  1. This is a great example, and very useful for organizing and focusing on information still needed. Adding short form citations makes sense, too. Do you have a method for keeping the long-form citations somewhere accessible for when you complete the sketch?

    1. Carol, yes, I have a bibliography in a Word file and have accumulated enough sources now that I can usually copy and past the long citation right from it.

  2. Alicia, this is a great example for family history writers: those who think they can’t write because they still have “holes” in their research. Our advice is always to start writing, and highlight what you need still to find. And here you show us just how to do it! Incipient writers, take notice.

    1. Penny, thanks. Since I am a professional typist, it is a lot easier for me to quickly put my thoughts down “on paper” than some others, and I think that has a lot to do with some reticence to begin writing. But, everyone, remember the Dump Draft doesn’t have to be neat!

  3. Thanks so much for this article. It’s fascinating to see how different people work from research to final product. I sort of stumbled into something similar, first from index cards and highlighters when in school to a digital equivalent. What I like here is the creation of a footnote for each fact – even if blank in the beginning. I will definitely add this as a step toward the front of a draft project rather than the back. That is very helpful.

  4. Very interested in following your posts! Susan French (Riddesdale) is my 9th GGM. She was born 20 APR 1584 in Boxford, Suffolk, ENG & died AUG 1658 in Ipswich, MA. She was married to Thomas French, Sr., in 1608.

      1. Hello, cousin! My line descends from Mary’s brother, John French, Sr. Very pleased to connect with you!

  5. I wonder if you begin your “dump draft” in a Microsoft Word document or if you use another program.

    1. Hilda, yes, I have set up a template in Word with the paragraph headings, etc., so that I can fill the information in the appropriate sections.

      1. Thank you very much. Now I know how to begin. Again, I appreciate your response because it is good to get guidance from experts such as you.

  6. Wow. You’re an amazing woman; I sometimes lose hope lately that anyone does proper research or even cares—not especially genealogy, it’s everywhere! Makes my OCD-like heart sing with joy! (Or maybe I’m just old and dont like changes……I still work with paper and pens; that screen just doesn’t feel ‘real’ and it’s too much work to flip back and forth when you can have it all right in front of you at once.) You’re giving future generations a marvelous gift, as well as we current researchers. I know they’ll appreciate it, as do I. And thanks for all of the great tips. Picked up several from you I’ll be using soon.

    BTW, back when I got my first Mac Classic, I went thru all of my index cards and notes and entered them all into a database. Seems it was an early version of Excel. Wow. That was life-changing for me. Being able to sort them by category (name, date, place) opened up a wealth of connections I’d never made with the notecard system. Too many diddly little facts to cross-reference, you know?

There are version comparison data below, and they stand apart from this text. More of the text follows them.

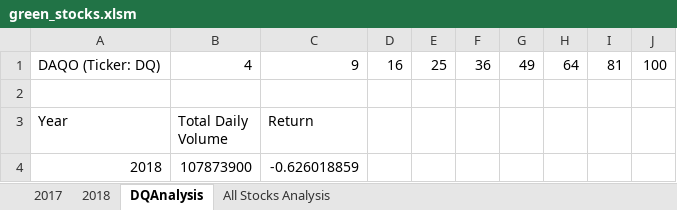
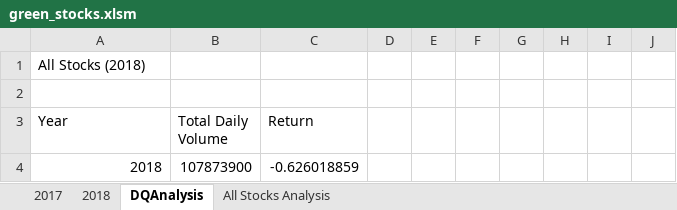
Before and after one commit to DerekGarnas/stock-analysis, an Excel workbook: green_stocks.xlsm, sheet DQAnalysis, drawn as a sheet; values as stored, in another font and other column widths than the file's, no borders; charts and pictures not drawn; removed rows and columns are numbered as before the commit, all else as after; the diff names each change by its address in the sheet, - before the commit and + after, or states it on an @@ line.

```diff
--- a/green_stocks.xlsm (sheet DQAnalysis)
+++ b/green_stocks.xlsm (sheet DQAnalysis)
-row 1: DAQO (Ticker: DQ) | 4 | 9 | 16 | 25 | 36 | 49 | 64 | 81 | 100
+row 1: All Stocks (2018)
```
Also changed, not shown: sheet All Stocks Analysis, charts or pictures.
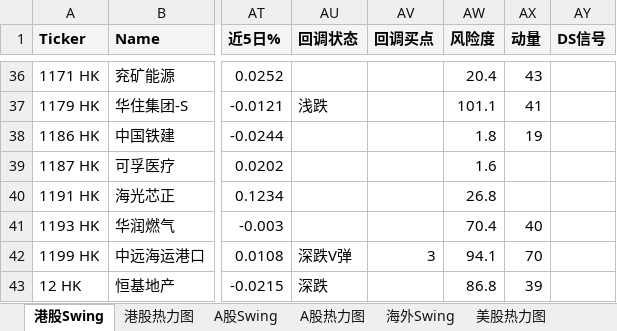
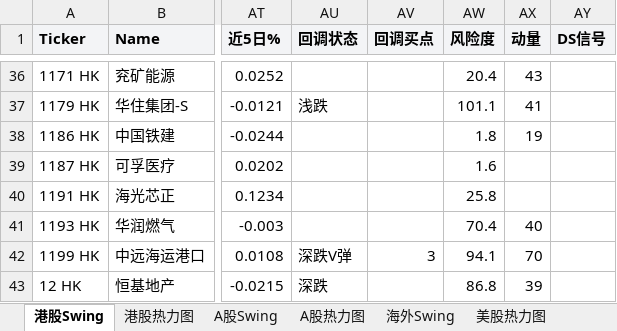
Before and after one commit to jibom/swing-pattern, an Excel workbook: Swing_Heatmap_All.xlsx, sheet 港股Swing, drawn as a sheet; only a part is shown, gaps mark what is left out; values as stored, in another font and other column widths than the file's, no borders; the diff names each change by its address in the sheet, - before the commit and + after, or states it on an @@ line.

```diff
--- a/Swing_Heatmap_All.xlsx (sheet 港股Swing)
+++ b/Swing_Heatmap_All.xlsx (sheet 港股Swing)
-AW40 (风险度): 26.8
+AW40 (风险度): 25.8
```
Also changed, not shown: sheet 海外Swing, sheet 港股热力图.
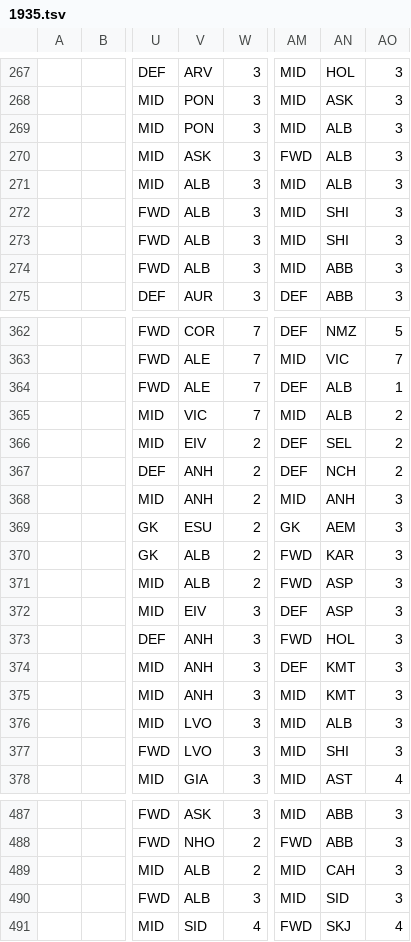
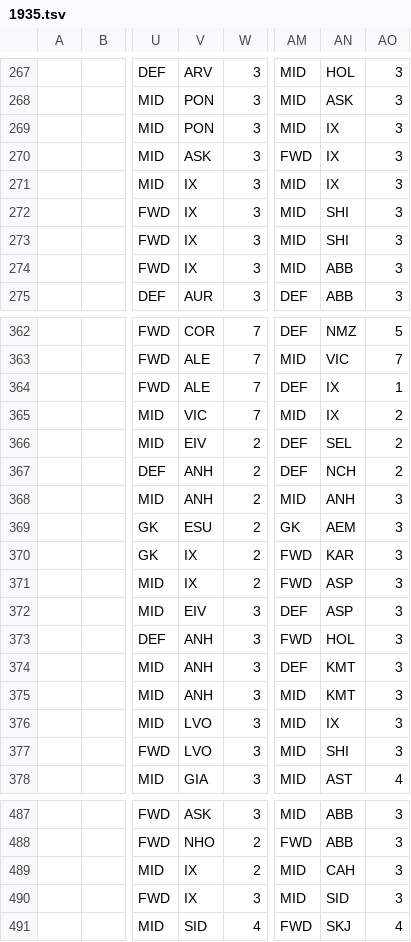
Before and after one commit to auroruse/avium-football-engine, a TSV file: public/avium/pstats/wc/1935.tsv, drawn as a sheet; only a part is shown, gaps mark what is left out; the diff covers the shown part only; the diff names each change by its address in the sheet, - before the commit and + after, or states it on an @@ line.

```diff
--- a/public/avium/pstats/wc/1935.tsv
+++ b/public/avium/pstats/wc/1935.tsv
-AN269:AN271: ALB
+AN269:AN271: IX
-V271:V274: ALB
+V271:V274: IX
-AN364:AN365: ALB
+AN364:AN365: IX
-V370:V371: ALB
+V370:V371: IX
-AN376: ALB
+AN376: IX
-V489:V490: ALB
+V489:V490: IX
```
Also changed, not shown: 34 edited cells elsewhere in this file, public/avium/pstats/conseaf/1934.tsv, public/avium/pstats/wc/1933.tsv, 50 other files.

    Now I could even enter dates from jewelry, photos, significant diary entries and so on for an over-detailed timeline for each ancestor. The clues popped out like snakes in a peanut can. I could see when different family branches lived in the same town, and for how long. Relationships I hadn’t seen before showed up, leading to a pirate’s chest full of goodies. Anyway, Hilda’s comment/question made me think of that. Havent used it in years. PAF has a great sorting system; you can look up almost any fact and sort for it. I keep it up to date for that reason, altho I do use FTM because it synchs with ancestry.com.

    1. Debra, thanks. I use Excel and Access to create finding and sorting aids, although I have a bad habit of not keeping up. I also have had Clooz for many years, but not enough time to populate it!

  7. Ms Crane, I will be in Boston next week and wonder if I could chat with someone regarding early historical events in Hingham Ma. I am related to Beal,Hobart, and Ripley families, and would like to better understand the events with the train band, the problems with Gov Wintrop, the church building controversy. Looking forward to your response.

Leave a Reply

This site uses Akismet to reduce spam. Learn how your comment data is processed.